-0.21%BRNQ23, -0.21%, the global benchmark, shed $2.36, or 3.1%, to $74.59 a barrel on ICE Futures Europe.
- Back on Nymex, July gasoline RBN23,
-1.12%declined by 3.1% to $2.5603 a gallon, while July heating oil HON23, -0.60%lost 2.3% to $2.3453 a gallon.
- July natural gas NGN23,
+0.64%fell 0.6% to $2.316 per million British thermal units.
Oil futures fell sharply Thursday, with analysts attributing the drop to a report from the Middle East Eye, a London-based news site, that said the U.S. and Iran are nearing a temporary deal that would offer some sanctions relief in return for Iran reducing uranium enrichment activities. The report cited two sources with direct knowledge of the talks.
Terms of the deal would include Iran ceasing its 60% and beyond uranium enrichment activities and in return, it would be allowed to export up to a million barrels of oil a day, the report said.
Other news reports have cited progress in the negotiations in recent days.
“It is an emotional reaction at this point” for oil, said Phil Flynn, senior market analyst at The Price Futures Group. The impact from a release of oil from Iran would “be muted.”
Worries about energy had already been pressuring prices in Thursday dealings ahead of the news.

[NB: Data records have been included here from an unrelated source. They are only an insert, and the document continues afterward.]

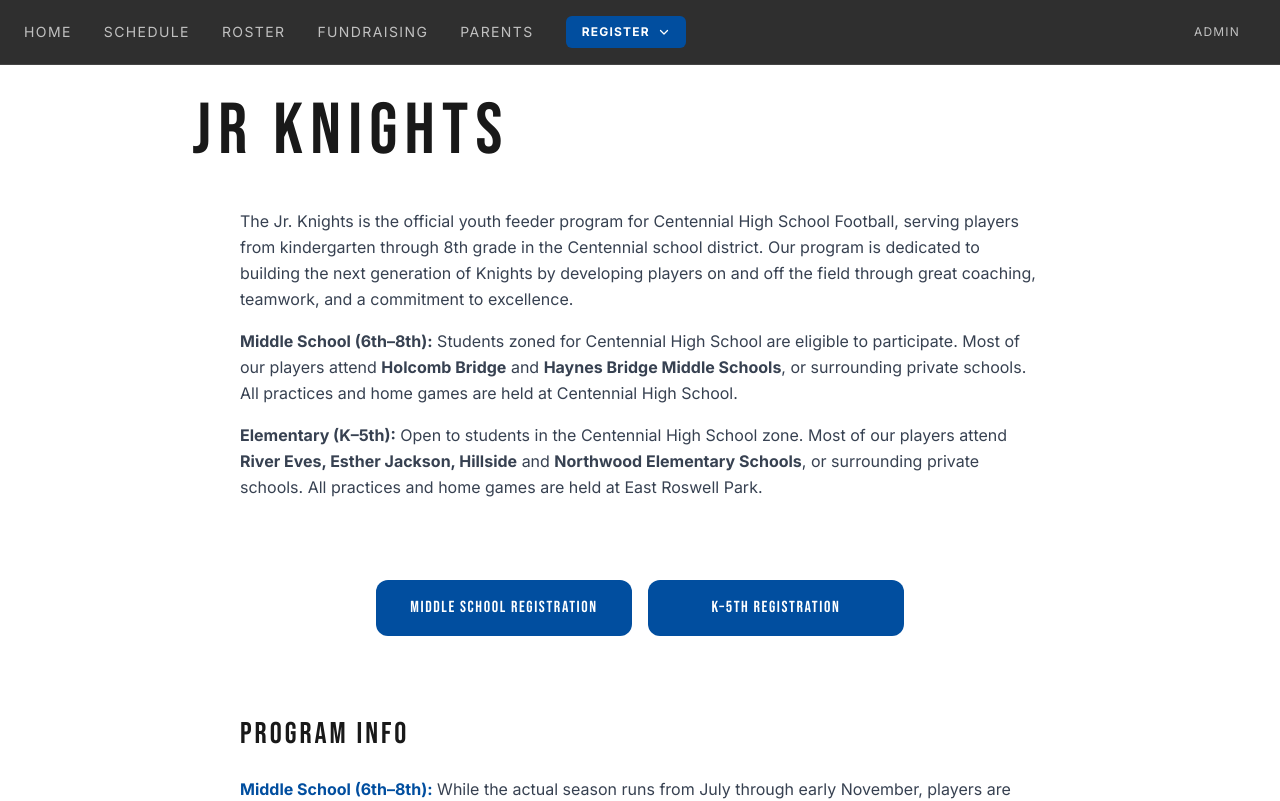
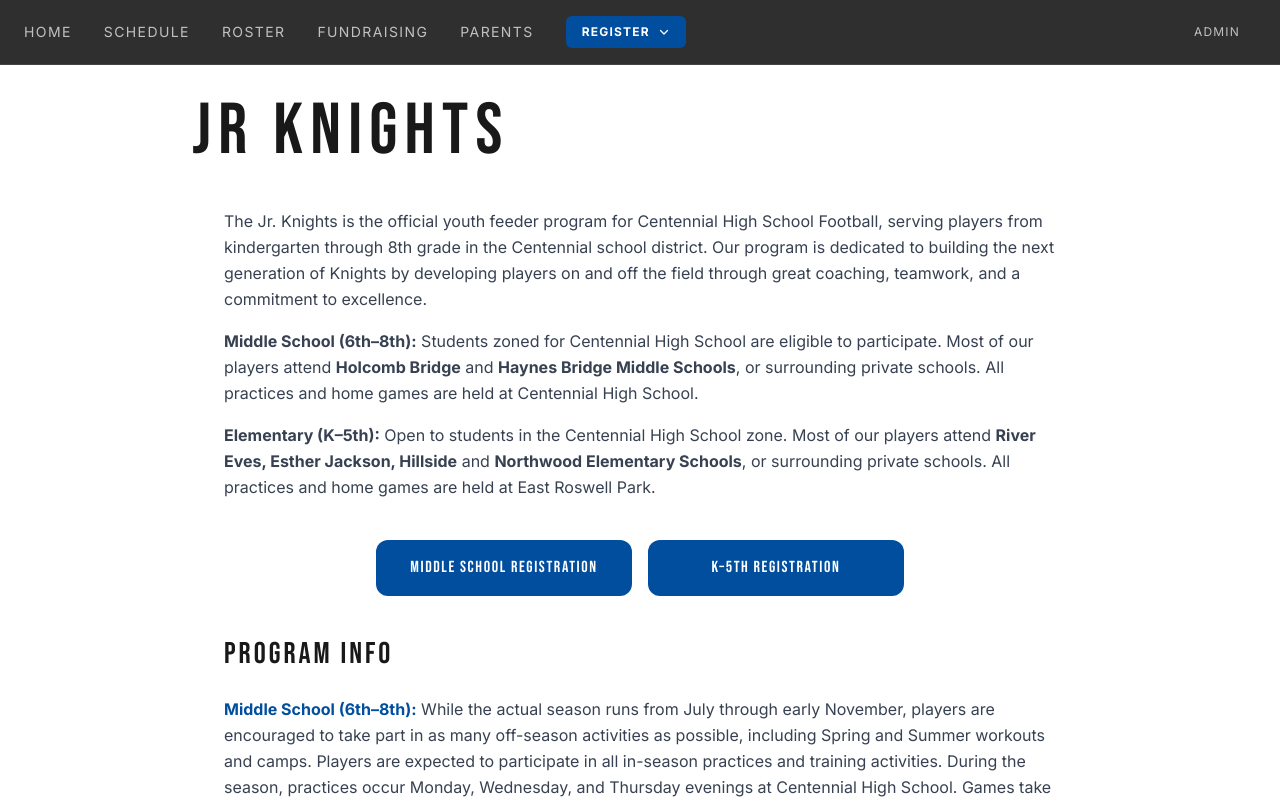
Before and after one commit to orbonnie/jr-knights, a Next.js app: page /info in a window 1280 px wide. Shown: the top 801 px of the page. Built offline with nearby package versions, Linux system fonts and the light colour scheme.

Commit message:
Format reg button link

```diff
--- a/src/app/info/page.tsx
+++ b/src/app/info/page.tsx
@@ -42,7 +42,7 @@
           </h1>
         </div>
 
-        <div className="px-12">
+        <div className="sm:px-8">
           {/* Intro */}
           <div className="space-y-4">
             <p className="text-gray-700 leading-relaxed">
@@ -77,7 +77,7 @@
           </div>
 
           {/* Registration buttons */}
-          <section className="py-20" id="top-cta">
+          <section className="py-10 scroll-mt-16" id="top-cta">
             {/* <p className="text-black-500 text-md leading-relaxed mb-6 text-center">
               <span className="font-bold text-lg text-royal-600 bg-royal-600/10 p-2 rounded-xl text-center">
                 Register today
--- a/src/components/links/RegisterButtons.tsx
+++ b/src/components/links/RegisterButtons.tsx
@@ -30,7 +30,7 @@
   ];
 
   return (
-    <div className="flex flex-col sm:flex-row gap-4">
+    <div className="flex flex-row gap-2 sm:gap-4 items-stretch">
       {regButtons.map((button) => (
         <a
           key={button.label}
@@ -39,7 +39,7 @@
           rel="noopener noreferrer"
           onMouseEnter={button.hook.onMouseEnter}
           onMouseLeave={button.hook.onMouseLeave}
-          className={`font-display tracking-widest uppercase px-8 py-4 w-full sm:w-64 rounded-xl transition-all duration-200 text-center ${
+          className={`font-display tracking-widest uppercase px-3 py-2 text-xs sm:px-8 sm:py-4 sm:text-base flex-1 sm:w-64 rounded-lg sm:rounded-xl transition-all duration-200 text-center flex items-center justify-center ${
             button.hook.hovered ? hover : "bg-royal-600 text-white"
           }`}
         >
```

“The reality is that it is the demand equation that matters the most,” said Naeem Aslam, chief investment officer at Zaye Capital Markets, in market commentary.

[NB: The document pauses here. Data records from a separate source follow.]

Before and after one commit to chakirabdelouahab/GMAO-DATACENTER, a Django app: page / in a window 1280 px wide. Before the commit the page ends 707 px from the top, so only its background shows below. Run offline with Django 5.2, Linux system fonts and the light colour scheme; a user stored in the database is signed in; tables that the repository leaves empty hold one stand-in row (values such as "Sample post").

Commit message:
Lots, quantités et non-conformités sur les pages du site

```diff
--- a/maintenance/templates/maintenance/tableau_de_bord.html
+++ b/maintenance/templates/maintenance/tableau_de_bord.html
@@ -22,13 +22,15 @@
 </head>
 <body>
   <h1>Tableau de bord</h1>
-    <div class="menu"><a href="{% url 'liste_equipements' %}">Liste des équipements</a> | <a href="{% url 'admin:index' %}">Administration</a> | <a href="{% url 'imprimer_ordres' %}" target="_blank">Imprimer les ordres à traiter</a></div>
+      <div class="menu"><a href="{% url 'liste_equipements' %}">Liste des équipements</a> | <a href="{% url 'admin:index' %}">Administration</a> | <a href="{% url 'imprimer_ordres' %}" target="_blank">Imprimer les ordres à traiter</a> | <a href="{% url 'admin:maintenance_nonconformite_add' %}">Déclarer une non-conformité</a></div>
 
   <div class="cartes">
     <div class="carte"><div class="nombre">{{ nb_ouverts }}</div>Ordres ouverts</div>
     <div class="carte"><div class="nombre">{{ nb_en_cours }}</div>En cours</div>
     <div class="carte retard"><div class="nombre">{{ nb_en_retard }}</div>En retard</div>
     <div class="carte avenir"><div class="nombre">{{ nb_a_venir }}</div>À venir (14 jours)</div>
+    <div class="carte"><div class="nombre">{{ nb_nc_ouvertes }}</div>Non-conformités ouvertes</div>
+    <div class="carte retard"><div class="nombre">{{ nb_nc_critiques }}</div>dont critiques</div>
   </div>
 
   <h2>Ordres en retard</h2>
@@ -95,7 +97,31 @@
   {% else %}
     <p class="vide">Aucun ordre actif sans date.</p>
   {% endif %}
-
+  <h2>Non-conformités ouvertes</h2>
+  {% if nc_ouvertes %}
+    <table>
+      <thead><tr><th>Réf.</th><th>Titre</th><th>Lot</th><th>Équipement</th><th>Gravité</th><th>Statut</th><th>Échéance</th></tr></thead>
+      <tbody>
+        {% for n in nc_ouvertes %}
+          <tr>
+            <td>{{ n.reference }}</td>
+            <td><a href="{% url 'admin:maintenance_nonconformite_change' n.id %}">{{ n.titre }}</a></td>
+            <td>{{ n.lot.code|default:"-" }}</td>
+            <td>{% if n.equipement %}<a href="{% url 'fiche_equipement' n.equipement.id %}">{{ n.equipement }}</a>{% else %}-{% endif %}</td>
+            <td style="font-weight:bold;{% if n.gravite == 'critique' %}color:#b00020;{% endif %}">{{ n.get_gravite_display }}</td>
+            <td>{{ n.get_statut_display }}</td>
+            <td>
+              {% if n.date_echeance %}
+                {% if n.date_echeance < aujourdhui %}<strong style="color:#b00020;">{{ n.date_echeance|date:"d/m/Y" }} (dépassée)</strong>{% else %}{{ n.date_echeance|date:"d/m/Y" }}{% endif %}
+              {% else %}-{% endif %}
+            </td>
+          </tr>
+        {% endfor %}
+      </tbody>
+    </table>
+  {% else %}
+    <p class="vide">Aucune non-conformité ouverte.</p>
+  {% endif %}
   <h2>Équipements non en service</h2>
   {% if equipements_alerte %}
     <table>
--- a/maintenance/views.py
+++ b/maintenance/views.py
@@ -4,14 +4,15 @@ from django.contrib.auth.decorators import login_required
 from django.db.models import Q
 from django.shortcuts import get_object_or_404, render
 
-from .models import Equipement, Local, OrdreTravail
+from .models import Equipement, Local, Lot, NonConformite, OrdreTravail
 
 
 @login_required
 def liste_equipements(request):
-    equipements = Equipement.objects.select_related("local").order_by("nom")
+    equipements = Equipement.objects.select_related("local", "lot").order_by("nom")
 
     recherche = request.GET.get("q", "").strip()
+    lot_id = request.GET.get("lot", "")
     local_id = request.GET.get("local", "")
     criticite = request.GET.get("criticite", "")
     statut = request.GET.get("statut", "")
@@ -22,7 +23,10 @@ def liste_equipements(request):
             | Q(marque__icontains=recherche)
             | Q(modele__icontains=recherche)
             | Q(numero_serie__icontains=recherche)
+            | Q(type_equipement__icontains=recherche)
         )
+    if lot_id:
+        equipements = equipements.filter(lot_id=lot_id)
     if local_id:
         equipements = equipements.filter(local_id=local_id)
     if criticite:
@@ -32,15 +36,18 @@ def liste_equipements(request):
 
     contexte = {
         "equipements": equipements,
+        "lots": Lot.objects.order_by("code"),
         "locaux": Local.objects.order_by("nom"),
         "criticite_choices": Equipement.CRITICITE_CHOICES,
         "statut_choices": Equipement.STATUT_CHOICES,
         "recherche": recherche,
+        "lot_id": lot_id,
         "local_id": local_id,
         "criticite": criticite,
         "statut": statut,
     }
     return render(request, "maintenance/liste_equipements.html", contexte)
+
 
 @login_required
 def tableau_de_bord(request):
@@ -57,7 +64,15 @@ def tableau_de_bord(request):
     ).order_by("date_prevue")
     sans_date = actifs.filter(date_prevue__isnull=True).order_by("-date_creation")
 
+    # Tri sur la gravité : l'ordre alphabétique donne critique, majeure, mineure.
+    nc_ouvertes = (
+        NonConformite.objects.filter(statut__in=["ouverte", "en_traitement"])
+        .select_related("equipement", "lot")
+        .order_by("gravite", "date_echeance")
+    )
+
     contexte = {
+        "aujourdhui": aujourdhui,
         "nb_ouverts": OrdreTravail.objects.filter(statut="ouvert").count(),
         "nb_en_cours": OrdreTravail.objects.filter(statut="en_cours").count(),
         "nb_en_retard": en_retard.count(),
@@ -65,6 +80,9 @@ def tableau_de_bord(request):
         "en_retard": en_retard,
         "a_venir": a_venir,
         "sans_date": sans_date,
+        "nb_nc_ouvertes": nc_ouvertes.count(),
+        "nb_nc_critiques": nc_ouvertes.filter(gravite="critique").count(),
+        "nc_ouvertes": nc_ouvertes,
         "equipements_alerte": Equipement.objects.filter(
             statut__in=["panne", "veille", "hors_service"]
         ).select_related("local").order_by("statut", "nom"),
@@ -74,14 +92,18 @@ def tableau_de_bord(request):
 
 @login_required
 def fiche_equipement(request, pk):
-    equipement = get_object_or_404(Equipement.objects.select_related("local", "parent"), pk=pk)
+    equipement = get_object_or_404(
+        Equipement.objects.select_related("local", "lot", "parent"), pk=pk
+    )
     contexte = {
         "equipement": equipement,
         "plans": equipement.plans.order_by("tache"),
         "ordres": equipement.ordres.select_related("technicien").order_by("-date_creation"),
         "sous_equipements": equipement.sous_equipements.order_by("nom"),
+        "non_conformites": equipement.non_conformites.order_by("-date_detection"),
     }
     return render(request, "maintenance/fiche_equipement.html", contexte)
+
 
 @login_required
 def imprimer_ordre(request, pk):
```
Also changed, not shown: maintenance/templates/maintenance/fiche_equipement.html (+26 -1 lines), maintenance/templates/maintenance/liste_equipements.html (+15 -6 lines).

“Yes, OPEC is playing an important active role in the market and must never take their eyes off this important aspect,” he said. Last weekend, the Organization of the Petroleum Exporting Countries and their allies, together known as OPEC+, extended their previously announced production cuts into 2024 and Saudi Arabia volunteered to cut its own output by 1 million barrels a day in July.

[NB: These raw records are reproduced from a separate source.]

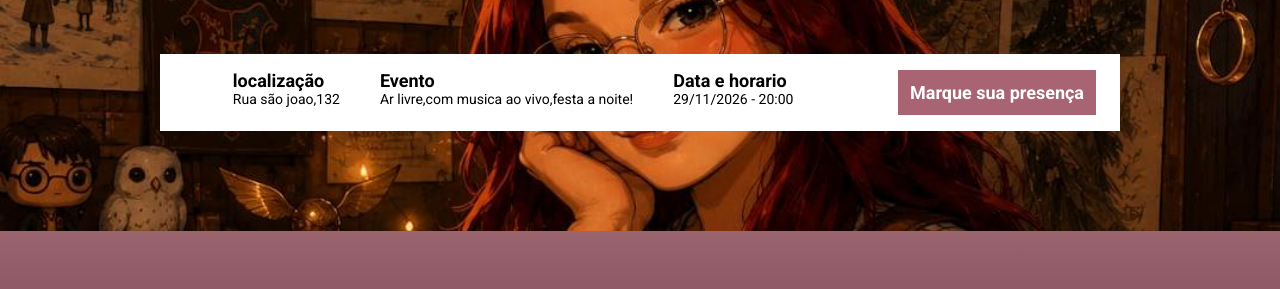
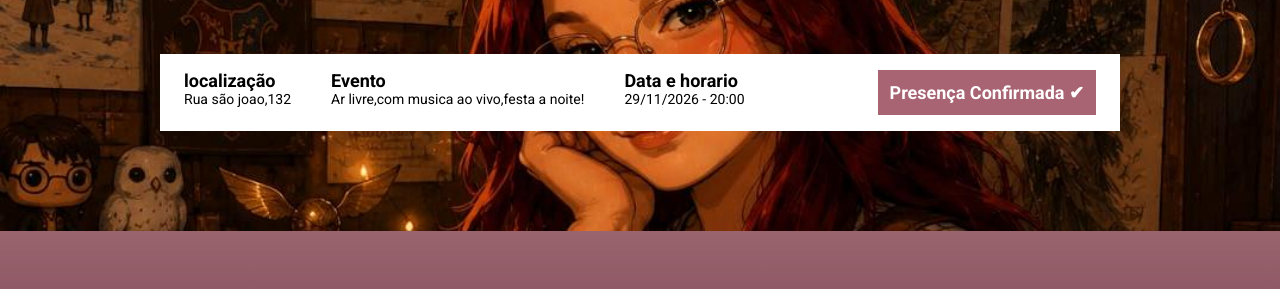
Before and after one commit to Kissraii/Projeto-Tasks, a website built with Parcel: page src/index.html in a window 1280 px wide. Both pictures are taken after a click on the link "Marque sua presença". Shown: the part 274-563 px from the top of the page. Built offline with nearby package versions, Linux system fonts and the light colour scheme.

Commit message:
ajuste no botão

```diff
--- a/package.json
+++ b/package.json
@@ -2,9 +2,8 @@
   "name": "projeto-tasks",
   "version": "1.0.0",
   "description": "",
-  "parcel": "^...",
   "scripts": {
-    "dev": "parcel src/index.html src/styles/main.scss src/scripts/main.js",
+    "dev": "parcel src/index.html",
     "build": "parcel build src/index.html",
     "test": "echo \"Error: no test specified\" && exit 1"
   },
--- a/src/index.html
+++ b/src/index.html
@@ -18,7 +18,7 @@
                 Carregando novo nível <samp id="contador"></samp>
             </p>
             <div class="infos-bar">
-                <ul class="infos-bar__infos">n
+                <ul class="infos-bar__infos">
                     <li class="infos-bar__infos__item">
                         <b>localização</b>
                         Rua são joao,132
@@ -32,7 +32,9 @@
                         29/11/2026 - 20:00
                     </li>
                 </ul>
-                <a href="#" class="button button--primary">Marque sua presença</a>
+                <a href="#" id="confirmar-presenca" class="button button--primary">
+                    Marque sua presença
+                </a>
             </div>
         </div>
     </header>
@@ -44,6 +46,7 @@
                 <p class="event__details__description">
                     Atenção, aventureiros, bruxos, elfos, hobbits, jedis e demais seres extraordinários! 🧙‍♀️🧝‍♂️✨
                     Está oficialmente aberta a missão mais importante do ano: comemorar o meu aniversário! 🥳
+                </p>
             </div>
             <img class="event__image" src="./imagens/logo.png" alt="Imagem 1">
         </div>
--- a/src/scripts/main.js
+++ b/src/scripts/main.js
@@ -1,4 +1,26 @@
 AOS.init();
+
+// Botão de confirmação de presença
+const botaoPresenca = document.getElementById('confirmar-presenca');
+
+if (botaoPresenca) {
+
+    if (localStorage.getItem('presencaConfirmada') === 'sim') {
+        botaoPresenca.innerHTML = 'Presença Confirmada ✔';
+        botaoPresenca.style.pointerEvents = 'none';
+    }
+
+    botaoPresenca.addEventListener('click', function (event) {
+        event.preventDefault();
+
+        localStorage.setItem('presencaConfirmada', 'sim');
+
+        botaoPresenca.innerHTML = 'Presença Confirmada ✔';
+        botaoPresenca.style.pointerEvents = 'none';
+
+        alert('Presença confirmada com sucesso! 🎉');
+    });
+}
 
 const dataDoEvento = new Date("Nov 29, 2026 20:00:00");
 const timeStampDoEvento = dataDoEvento.getTime();
@@ -19,11 +41,6 @@ const contaAsHoras = setInterval(function () {
     const minutosAteOEvento = Math.floor((distanciaAteOEvento % horaEmMS) / minutoEmMS);
     const segundosAteOEvento = Math.floor((distanciaAteOEvento % minutoEmMS) / 1000);
 
-    console.log(diasAteOEvento);
-    console.log(horasAteOEvento);
-    console.log(minutosAteOEvento);
-    console.log(segundosAteOEvento);
-
     document.getElementById('contador').innerHTML =
         `${diasAteOEvento}d ${horasAteOEvento}h ${minutosAteOEvento}m ${segundosAteOEvento}s`;
 
```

But “what the world needs is more demand,” said Aslam.
Oil rose Wednesday despite data from the Energy Information Administration that showed larger-than-expected inventory increases of 2.7 million barrels for gasoline and 5.1 million barrels for distillates last week.
But the seemingly unwelcome news was offset by refineries running at high capacity amid improving crack spreads — the differential between the cost of crude and the price of the products that can be refined from it.
“Make no mistake about it, gasoline up during the first week of summer driving season is not going to give the energy market the kind of boost that traders want to see, but the counterpunch” is that refineries operated at 95.8% of their operable capacity last week, said Robert Yawger, executive director for energy futures at Mizuho, in a note. That’s “going to make a lot of product, and it is unreasonable to expect the market to sop up all that gasoline and distillate.”
Natural-gas futures, meanwhile, declined Thursday after the U.S. Energy Information Administration reported on Thursday that U.S. natural-gas supplies in storage rose by 104 billion cubic feet for the week ended June 2. Analysts called for a storage increase of 114 billion cubic feet on average, according to a survey conducted by S&P Global Commodity Insights.
The data, however, included revisions to figures tied to reclassifications of some natural gas in storage from working gas to base gas. Working gas is the volume of gas available in the market, while base gas is defined as the amount of natural gas that’s needed to maintain adequate reservoir pressures and deliverability rates through the supply withdrawal season.
The EIA’s reclassifications resulted in decreased working gas stocks of 14 bcf last week in the nonsalt South central region, so the implied flow for the week is an increase of 118 bcf to working gas stocks, the EIA said.